A 2-year-old Tooele boy died Friday after allegedly ingesting some of his mother’s methadone that had been kept in a sports drink bottle.
Medical units were called to a home near 500 West Oak Street at about 6:45 p.m. for Aden Goff, who was not breathing. The child was taken to Mountain West Medical Center where he later died, according to a probable cause statement.
At about 1:30 a.m. Saturday, the family returned to Mountain West Medical Center, this time with an 8-year-old boy who was complaining of a rash and swollen eyes, according to a probable cause statement.
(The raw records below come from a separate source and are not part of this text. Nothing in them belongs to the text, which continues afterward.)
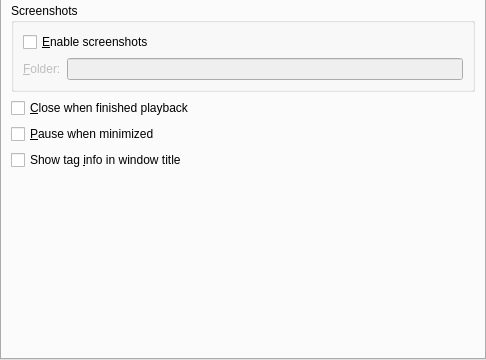
Before: the Qt Designer form src/prefgeneral.ui in wilbert2000/wzplayer, drawn with Qt 5; both pictures show x 0 to 486 and y 194 to 554 of the 486 by 554 pixel window.
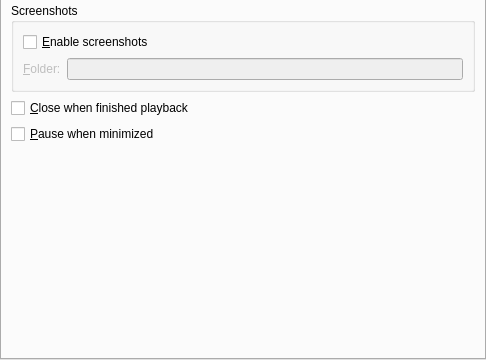
After: the same form once the commit is applied. Custom widgets are drawn as their Qt base class.

Commit message: Revert r3599. I think the show tag option should be somewhere in the interface section instead of the general section

What changed in the file:
```diff
--- a/src/prefgeneral.ui
+++ b/src/prefgeneral.ui
@@ -197,13 +197,6 @@
          </property>
         </widget>
        </item>
-       <item>
-        <widget class="QCheckBox" name="show_tag_in_title_check" >
-         <property name="text" >
-          <string>Show tag &amp;info in window title</string>
-         </property>
-        </widget>
-       </item>
        <item>
         <spacer>
          <property name="orientation" >
```
Left out of the diff: 1 changed line with no effect on the pictures. The commit also changes 5 other files.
Emergency room staff tested the boy’s urine, which revealed the presence of methadone. The boy’s 5-year-old sister was also tested, and she too was positive for methadone, according to the statement.
Methadone is a synthetic opioid typically used to medically mitigate withdrawal symptoms from addictions to opiates, such as morphine, heroin and opioide painkillers. Children who swallow methadone may turn pale, break out into a cold sweat, have difficulty breathing or become unconscious.
Capt. Paul Wimmer of the Tooele City Police Department said the children’s mother, Jill Goff, 32, had kept methadone in a Gatorade bottle near her bed, and had inadvertently poured it into a sippy cup for the toddler instead of actual Gatorade. When the 2 year old didn’t like it, she had the 5 year old try it, and when the 5 year old didn’t like it, she had the 8 year old try the drink, Wimmer said.
“When the 8 year old tasted it, he said, ‘Mom, it tastes like medicine.’ She said that’s when she realized she had given them methadone,” Wimmer added.
After realizing her mistake, Goff told police she tried to get the 2 year old to throw up, and then lay down with him for a nap, according to the probable cause statement. The call for medical help, after a 14-year-old sibling noticed the child was not breathing, came about two hours and 45 minutes after giving the toddler the sippy cup.
Wimmer said Goff told police she had not taken the toddler for medical attention or called Poison Control because she was afraid she would get in trouble, even though earlier medical intervention would have likely altered the outcome of the incident.
“She said she was scared,” Wimmer said. “That’s what’s disturbing about it: It was preventable.”
Goff was arrested and booked into the Tooele County Detention Center Saturday on two counts of child abuse, one count of endangerment of a child or vulnerable adult, and one count of homicide.
Wimmer said current indications are that Goff had the methadone legally; investigators are still trying to determine just how much she was supposed to have and whether that was how much she actually had in her possession.
“We’re kind of still trying to find out if she had the proper amount, make sure there wasn’t any doctor shopping, you might call it, to where she was getting more than she should have,” said Wimmer. “Obviously, storing it in a Gatorade bottle is not the way you store a controlled substance, but there’s no reason to believe she shouldn’t have had it.”
A candlelight vigel for Aden, organized by neighbors, is being held Tuesday night at 7 p.m. at Grandview Park. The public is invited to join.